One weird story from Wood County made the book. (All you readers out there who share a "weird eye" with Willis will know exactly where this is heading.)

"The pickled fingers," Willis said immediately, when asked about this area. "It's probably the only museum in Ohio, maybe in the United States, that you can say you want to see the fingers and they know what you're talking about."
Now, for readers staring blankly at the newspaper, an explanation: In the 1880s, a man, apparently upset with his wife's cleaning skills, hacked her to death. He saved her fingers and turned himself into the sheriff the next day. The fingers and the rope used to hang him are on display at the Wood County Historical Center and Museum.
Willis said he often uses the "Three Fingers of Formaldehyde for Mary Bach" story when talking to groups across Ohio.
"It's one of those things that brings the house down," he said.
Willis was at the Bowling Green elementary school on Monday, speaking to all the grades and eating lunch with a group of 12 students who had turned off the television for a week. They were among 50 students, out of the 480 at Kenwood, who participated in National Turn Off the TV Week from April 20-26, said Tiffany Richter, PTO president. Their names were drawn randomly to eat pizza with Willis and his wife, Stephanie, who live in Columbus with a parrot and three cats.
The lunch conversation revolved around the critters, Cedar Point and what the children were reading.
Rosa said she loved to read books by Phyllis Reynolds Naylor and Meg Cabot.
Third-grader Gabe Sayer said he enjoyed spending more time with his parents, two brothers and sister the week the TV went dark.
"I got to play outside a lot. Sometimes I want to play board games with my siblings and they watch TV, but we played more," said Gabe, who is 9.
Willis said "Weird Ohio's" popularity among children shows that sometimes it's not important what they're reading, just that they are picking up a book.
"It's kind of a cliché, but it's incredibly touching to me to see something I've written have an impact on a child," he said.
History doesn't have to be boring. For example, Willis said a teacher's lesson about President Abraham Lincoln may draw some groans from the class.
"But if you start throwing it around that he was on a funeral train and people tried to steal his body É That's the kind of thing that will get kids and adults running to the Lincoln section of the library."
Books like his and others about world records and strange things get kids' attention.
"They're short stores and they're weird enough where it will get them to read," Willis said. "There's a whole weird world out there.
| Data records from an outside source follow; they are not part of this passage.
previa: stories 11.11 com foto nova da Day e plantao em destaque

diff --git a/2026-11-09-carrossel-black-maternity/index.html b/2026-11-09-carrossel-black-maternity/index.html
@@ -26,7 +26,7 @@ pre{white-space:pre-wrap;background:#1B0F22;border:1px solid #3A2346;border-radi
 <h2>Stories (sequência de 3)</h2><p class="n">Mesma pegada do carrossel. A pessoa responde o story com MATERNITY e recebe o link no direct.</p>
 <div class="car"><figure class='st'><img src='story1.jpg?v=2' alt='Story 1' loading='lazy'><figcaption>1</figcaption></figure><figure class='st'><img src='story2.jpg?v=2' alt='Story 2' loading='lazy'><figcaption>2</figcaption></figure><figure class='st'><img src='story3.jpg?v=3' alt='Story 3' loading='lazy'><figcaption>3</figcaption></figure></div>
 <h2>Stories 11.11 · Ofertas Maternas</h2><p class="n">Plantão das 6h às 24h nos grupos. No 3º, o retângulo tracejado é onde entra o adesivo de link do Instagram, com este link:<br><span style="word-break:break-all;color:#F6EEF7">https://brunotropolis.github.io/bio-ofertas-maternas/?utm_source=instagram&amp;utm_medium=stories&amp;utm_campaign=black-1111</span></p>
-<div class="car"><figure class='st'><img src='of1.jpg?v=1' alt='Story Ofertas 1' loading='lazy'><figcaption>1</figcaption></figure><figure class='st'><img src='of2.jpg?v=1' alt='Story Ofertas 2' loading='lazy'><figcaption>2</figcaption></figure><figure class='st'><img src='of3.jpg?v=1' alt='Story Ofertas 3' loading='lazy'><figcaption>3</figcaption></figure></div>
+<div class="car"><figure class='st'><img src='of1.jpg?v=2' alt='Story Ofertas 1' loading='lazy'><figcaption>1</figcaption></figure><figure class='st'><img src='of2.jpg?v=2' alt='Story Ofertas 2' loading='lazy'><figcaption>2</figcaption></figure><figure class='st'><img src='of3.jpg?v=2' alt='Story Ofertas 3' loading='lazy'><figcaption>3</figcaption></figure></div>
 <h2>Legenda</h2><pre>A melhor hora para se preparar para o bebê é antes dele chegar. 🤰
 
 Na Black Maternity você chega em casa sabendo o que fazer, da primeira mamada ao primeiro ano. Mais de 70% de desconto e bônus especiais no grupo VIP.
You just have to look out around the corner."

Author James Willis with Kenwood Elementary students. 5/11/09 (Photos: J.D. Pooley/Sentinel-Tribune)

I'm reading: Gabe in the newsTweet this!


Koala Green said...

Ok, I thought you were going to give out props on this one! Like whose great idea it was to have the whole week of no TV and who is the greatest neighbor ever. I am just not feeling the love on this one.

Lynn from For Love or Funny said...

Dang! I'm bummed that Gabe was blocked by that author's head...but all of us aspiring writers can acknowledge that writing makes your brain huge.

Laurel @ Ducks in a Row said...

Just left you an award at my blog - love yours!

Janet said...

Yay Gabe! I'm glad you all survived. ;)

The Cookie Girl said...

Hiya Kirsty!
Just stopping by from SITS to say hello. You were ahead of me on the blogroll.
Have a great weekend

Aunty Shona said...

Good for you Gabey Baby and Benj and Gracie too !

I also get so much more done (and more sleep) when the TV is off !